walking wounded

What an unpleasant world it can be for the helpless. Tuesday I gave Kay a lift into the city as usual. That afternoon I was at the office when the phone rang. She had had a fall in an office downtown and they thought she should see a doctor.

So I closed up and went down to pick her up. She was shaken and had a nasty-looking graze on the top of her head. They transported her out to my car in a wheelchair and I drove round to the emergency room at the hospital.

There was a long wait to see a doctor - "I can't wait that long. My back won't take sitting for hours in one of those plastic chairs in the waiting room."

OK, so what were the options. There was a private medical clinic just around the corner... who charged $60 for a 15-minute consultation. So that was out.

What about her GP? The hospital gave us a phone and we called the practice. The receptionist listened to my story, then checked her schedule. "No, we don't have any appointments. Tell her we can't see her today." I hung up, vaguely stunned; I know I don't follow the medical news closely but I wasn't aware they'd repealed the Hippocratic oath.

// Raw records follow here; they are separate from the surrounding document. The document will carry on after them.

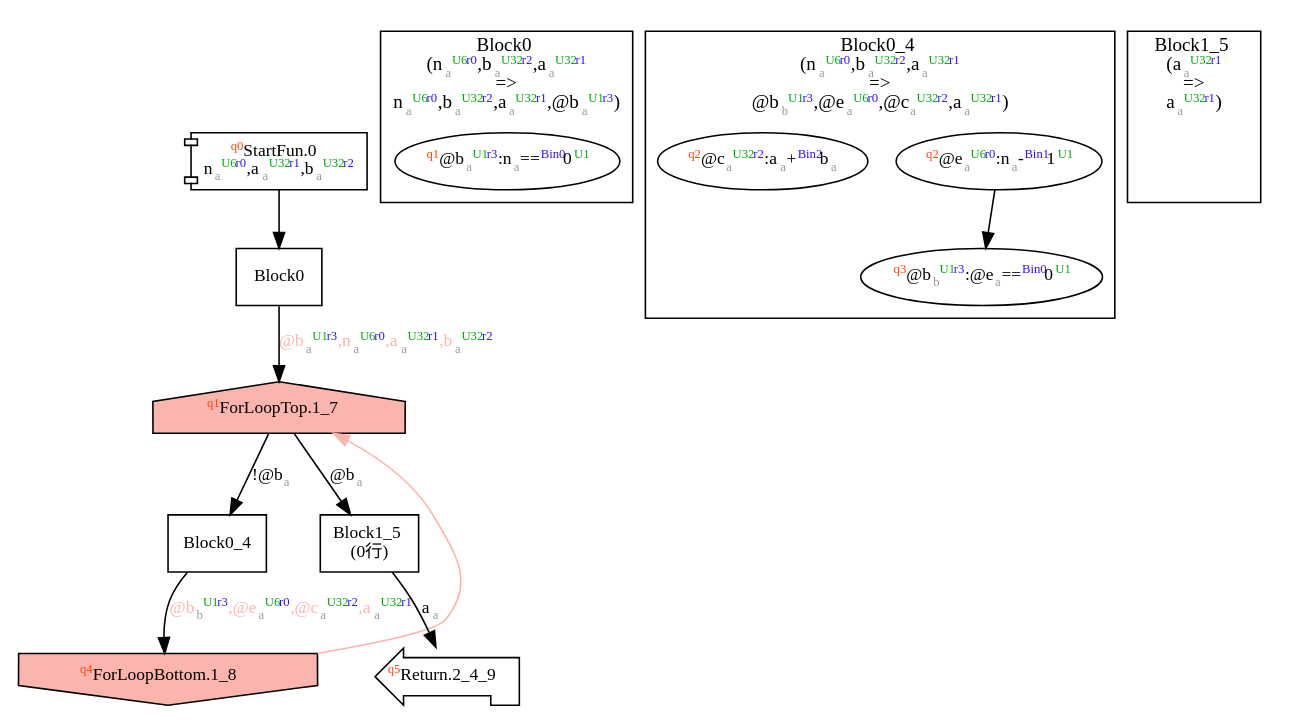
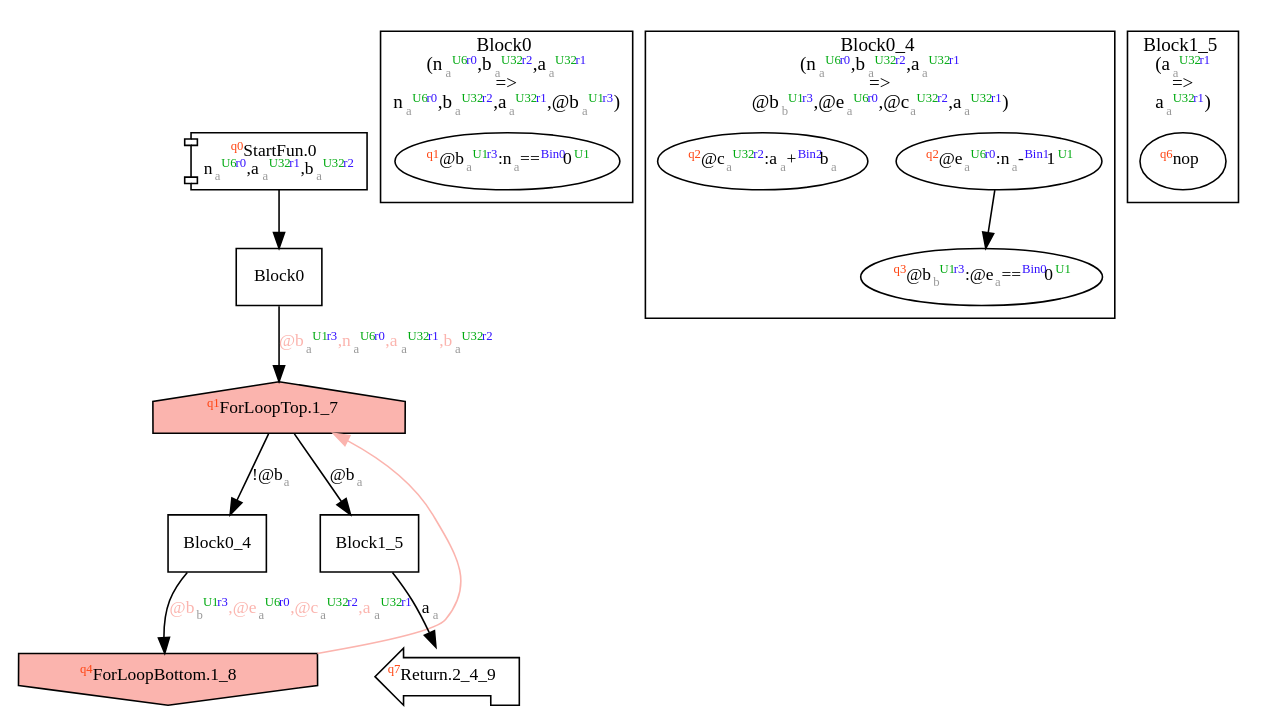
Before and after one commit to akouryy/SyntheScala: the diagram in dist/fib.dot, drawn with Graphviz. The commit also changed 21 other files, not shown here.

```diff
--- a/dist/fib.dot
+++ b/dist/fib.dot
@@ -1,45 +1,45 @@
 digraph Program_ {
   graph [fontname = "Monaco", fontsize = 12, ranksep = 0.5];
   node [shape = box, fontname = "Monaco", fontsize = 11; colorscheme = pastel19];
   edge [fontname = "Monaco", fontsize = 11; colorscheme = pastel19];
   Jump0[label = <<font color="#ff4411" point-size="8"><sup>q0</sup></font>StartFun.0<br/>n<font color="#999999" point-size="8"><sub>a</sub></font><font color="#00aa11" point-size="8"><sup>U6</sup></font><font color="#3311ff" point-size="8"><sup>r0</sup></font>,a<font color="#999999" point-size="8"><sub>a</sub></font><font color="#00aa11" point-size="8"><sup>U32</sup></font><font color="#3311ff" point-size="8"><sup>r1</sup></font>,b<font color="#999999" point-size="8"><sub>a</sub></font><font color="#00aa11" point-size="8"><sup>U32</sup></font><font color="#3311ff" point-size="8"><sup>r2</sup></font>>; shape = component];
   Jump0 -> Block0;
   Jump1_7[
     label = <<font color="#ff4411" point-size="8"><sup>q1</sup></font>ForLoopTop.1_7>;
     shape = house; style = filled;
     fillcolor = 1;
   ];
   Block0 -> Jump1_7 [label=<@b<font color="#999999" point-size="8"><sub>a</sub></font><font color="#00aa11" point-size="8"><sup>U1</sup></font><font color="#3311ff" point-size="8"><sup>r3</sup></font>,n<font color="#999999" point-size="8"><sub>a</sub></font><font color="#00aa11" point-size="8"><sup>U6</sup></font><font color="#3311ff" point-size="8"><sup>r0</sup></font>,a<font color="#999999" point-size="8"><sub>a</sub></font><font color="#00aa11" point-size="8"><sup>U32</sup></font><font color="#3311ff" point-size="8"><sup>r1</sup></font>,b<font color="#999999" point-size="8"><sub>a</sub></font><font color="#00aa11" point-size="8"><sup>U32</sup></font><font color="#3311ff" point-size="8"><sup>r2</sup></font>>; fontcolor=1];
   Jump1_7 -> Block0_4 [label = <!@b<font color="#999999" point-size="8"><sub>a</sub></font>>];
   Jump1_8 -> Jump1_7 [constraint = false; color = 1];
   Jump1_7 -> Block1_5 [label = <@b<font color="#999999" point-size="8"><sub>a</sub></font>>];
   Jump1_8[
     label = <<font color="#ff4411" point-size="8"><sup>q4</sup></font>ForLoopBottom.1_8>
     shape = invhouse; style = filled;
     fillcolor = 1;
   ];
   Block0_4 -> Jump1_8 [label=<@b<font color="#999999" point-size="8"><sub>b</sub></font><font color="#00aa11" point-size="8"><sup>U1</sup></font><font color="#3311ff" point-size="8"><sup>r3</sup></font>,@e<font color="#999999" point-size="8"><sub>a</sub></font><font color="#00aa11" point-size="8"><sup>U6</sup></font><font color="#3311ff" point-size="8"><sup>r0</sup></font>,@c<font color="#999999" point-size="8"><sub>a</sub></font><font color="#00aa11" point-size="8"><sup>U32</sup></font><font color="#3311ff" point-size="8"><sup>r2</sup></font>,a<font color="#999999" point-size="8"><sub>a</sub></font><font color="#00aa11" point-size="8"><sup>U32</sup></font><font color="#3311ff" point-size="8"><sup>r1</sup></font>>; fontcolor=1];
-  Jump2_4_9[label = <<font color="#ff4411" point-size="8"><sup>q5</sup></font>Return.2_4_9>; shape = lpromoter];
+  Jump2_4_9[label = <<font color="#ff4411" point-size="8"><sup>q7</sup></font>Return.2_4_9>; shape = lpromoter];
   Block1_5 -> Jump2_4_9 [label=<a<font color="#999999" point-size="8"><sub>a</sub></font>>];
   Block0 [label = "Block0"];
   Block0_4 [label = "Block0_4"];
-  Block1_5 [label = "Block1_5\l(0行)"];
+  Block1_5 [label = "Block1_5"];
   subgraph cluster_dfg_Block0 {
     node [shape = oval];
     label = <Block0<br/>(n<font color="#999999" point-size="8"><sub>a</sub></font><font color="#00aa11" point-size="8"><sup>U6</sup></font><font color="#3311ff" point-size="8"><sup>r0</sup></font>,b<font color="#999999" point-size="8"><sub>a</sub></font><font color="#00aa11" point-size="8"><sup>U32</sup></font><font color="#3311ff" point-size="8"><sup>r2</sup></font>,a<font color="#999999" point-size="8"><sub>a</sub></font><font color="#00aa11" point-size="8"><sup>U32</sup></font><font color="#3311ff" point-size="8"><sup>r1</sup></font><br/>=&gt;<br/>n<font color="#999999" point-size="8"><sub>a</sub></font><font color="#00aa11" point-size="8"><sup>U6</sup></font><font color="#3311ff" point-size="8"><sup>r0</sup></font>,b<font color="#999999" point-size="8"><sub>a</sub></font><font color="#00aa11" point-size="8"><sup>U32</sup></font><font color="#3311ff" point-size="8"><sup>r2</sup></font>,a<font color="#999999" point-size="8"><sub>a</sub></font><font color="#00aa11" point-size="8"><sup>U32</sup></font><font color="#3311ff" point-size="8"><sup>r1</sup></font>,@b<font color="#999999" point-size="8"><sub>a</sub></font><font color="#00aa11" point-size="8"><sup>U1</sup></font><font color="#3311ff" point-size="8"><sup>r3</sup></font>)>;
-    6 [label=<<font color="#ff4411" point-size="8"><sup>q1</sup></font>@b<font color="#999999" point-size="8"><sub>a</sub></font><font color="#00aa11" point-size="8"><sup>U1</sup></font><font color="#3311ff" point-size="8"><sup>r3</sup></font>:n<font color="#999999" point-size="8"><sub>a</sub></font>==<font color="#3311ff" point-size="8"><sup>Bin0</sup></font>0<font color="#00aa11" point-size="8"><sup>U1</sup></font>>];
+    8 [label=<<font color="#ff4411" point-size="8"><sup>q1</sup></font>@b<font color="#999999" point-size="8"><sub>a</sub></font><font color="#00aa11" point-size="8"><sup>U1</sup></font><font color="#3311ff" point-size="8"><sup>r3</sup></font>:n<font color="#999999" point-size="8"><sub>a</sub></font>==<font color="#3311ff" point-size="8"><sup>Bin0</sup></font>0<font color="#00aa11" point-size="8"><sup>U1</sup></font>>];
   }
   subgraph cluster_dfg_Block0_4 {
     node [shape = oval];
     label = <Block0_4<br/>(n<font color="#999999" point-size="8"><sub>a</sub></font><font color="#00aa11" point-size="8"><sup>U6</sup></font><font color="#3311ff" point-size="8"><sup>r0</sup></font>,b<font color="#999999" point-size="8"><sub>a</sub></font><font color="#00aa11" point-size="8"><sup>U32</sup></font><font color="#3311ff" point-size="8"><sup>r2</sup></font>,a<font color="#999999" point-size="8"><sub>a</sub></font><font color="#00aa11" point-size="8"><sup>U32</sup></font><font color="#3311ff" point-size="8"><sup>r1</sup></font><br/>=&gt;<br/>@b<font color="#999999" point-size="8"><sub>b</sub></font><font color="#00aa11" point-size="8"><sup>U1</sup></font><font color="#3311ff" point-size="8"><sup>r3</sup></font>,@e<font color="#999999" point-size="8"><sub>a</sub></font><font color="#00aa11" point-size="8"><sup>U6</sup></font><font color="#3311ff" point-size="8"><sup>r0</sup></font>,@c<font color="#999999" point-size="8"><sub>a</sub></font><font color="#00aa11" point-size="8"><sup>U32</sup></font><font color="#3311ff" point-size="8"><sup>r2</sup></font>,a<font color="#999999" point-size="8"><sub>a</sub></font><font color="#00aa11" point-size="8"><sup>U32</sup></font><font color="#3311ff" point-size="8"><sup>r1</sup></font>)>;
-    7 [label=<<font color="#ff4411" point-size="8"><sup>q2</sup></font>@e<font color="#999999" point-size="8"><sub>a</sub></font><font color="#00aa11" point-size="8"><sup>U6</sup></font><font color="#3311ff" point-size="8"><sup>r0</sup></font>:n<font color="#999999" point-size="8"><sub>a</sub></font>-<font color="#3311ff" point-size="8"><sup>Bin1</sup></font>1<font color="#00aa11" point-size="8"><sup>U1</sup></font>>];
-    8 [label=<<font color="#ff4411" point-size="8"><sup>q2</sup></font>@c<font color="#999999" point-size="8"><sub>a</sub></font><font color="#00aa11" point-size="8"><sup>U32</sup></font><font color="#3311ff" point-size="8"><sup>r2</sup></font>:a<font color="#999999" point-size="8"><sub>a</sub></font>+<font color="#3311ff" point-size="8"><sup>Bin2</sup></font>b<font color="#999999" point-size="8"><sub>a</sub></font>>];
-    9 [label=<<font color="#ff4411" point-size="8"><sup>q3</sup></font>@b<font color="#999999" point-size="8"><sub>b</sub></font><font color="#00aa11" point-size="8"><sup>U1</sup></font><font color="#3311ff" point-size="8"><sup>r3</sup></font>:@e<font color="#999999" point-size="8"><sub>a</sub></font>==<font color="#3311ff" point-size="8"><sup>Bin0</sup></font>0<font color="#00aa11" point-size="8"><sup>U1</sup></font>>];
-    7 -> 9;
+    9 [label=<<font color="#ff4411" point-size="8"><sup>q2</sup></font>@e<font color="#999999" point-size="8"><sub>a</sub></font><font color="#00aa11" point-size="8"><sup>U6</sup></font><font color="#3311ff" point-size="8"><sup>r0</sup></font>:n<font color="#999999" point-size="8"><sub>a</sub></font>-<font color="#3311ff" point-size="8"><sup>Bin1</sup></font>1<font color="#00aa11" point-size="8"><sup>U1</sup></font>>];
+    10 [label=<<font color="#ff4411" point-size="8"><sup>q2</sup></font>@c<font color="#999999" point-size="8"><sub>a</sub></font><font color="#00aa11" point-size="8"><sup>U32</sup></font><font color="#3311ff" point-size="8"><sup>r2</sup></font>:a<font color="#999999" point-size="8"><sub>a</sub></font>+<font color="#3311ff" point-size="8"><sup>Bin2</sup></font>b<font color="#999999" point-size="8"><sub>a</sub></font>>];
+    11 [label=<<font color="#ff4411" point-size="8"><sup>q3</sup></font>@b<font color="#999999" point-size="8"><sub>b</sub></font><font color="#00aa11" point-size="8"><sup>U1</sup></font><font color="#3311ff" point-size="8"><sup>r3</sup></font>:@e<font color="#999999" point-size="8"><sub>a</sub></font>==<font color="#3311ff" point-size="8"><sup>Bin0</sup></font>0<font color="#00aa11" point-size="8"><sup>U1</sup></font>>];
+    9 -> 11;
   }
   subgraph cluster_dfg_Block1_5 {
     node [shape = oval];
     label = <Block1_5<br/>(a<font color="#999999" point-size="8"><sub>a</sub></font><font color="#00aa11" point-size="8"><sup>U32</sup></font><font color="#3311ff" point-size="8"><sup>r1</sup></font><br/>=&gt;<br/>a<font color="#999999" point-size="8"><sub>a</sub></font><font color="#00aa11" point-size="8"><sup>U32</sup></font><font color="#3311ff" point-size="8"><sup>r1</sup></font>)>;
-    dummy [style=invis];
+    12 [label=<<font color="#ff4411" point-size="8"><sup>q6</sup></font>nop>];
   }
 }
```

We walked out of the ER. Kay was pale and a little unsteady and said "I'm starting to shiver, but it's not that cold today."

"You're in shock," I said. "And that at least is something I can help you with." I took her back to the office and did all the things that they taught me in the St John's Ambulance first aid course at school in 1964. I calmed her, kept her warm and gave her hot sweet tea.

So far so good.

After that, I did what anybody would do next. I googled "head injuries".

This gave me a few questions to ask. "Any blurred vision? Any feelings of nausea? How bad is the headache? Do you have any - good heavens! - clear fluid running out of your nose or ears?" The answers seemed satisfactory, but I stressed that just because she felt better she shouldn't assume she didn't need a doctor.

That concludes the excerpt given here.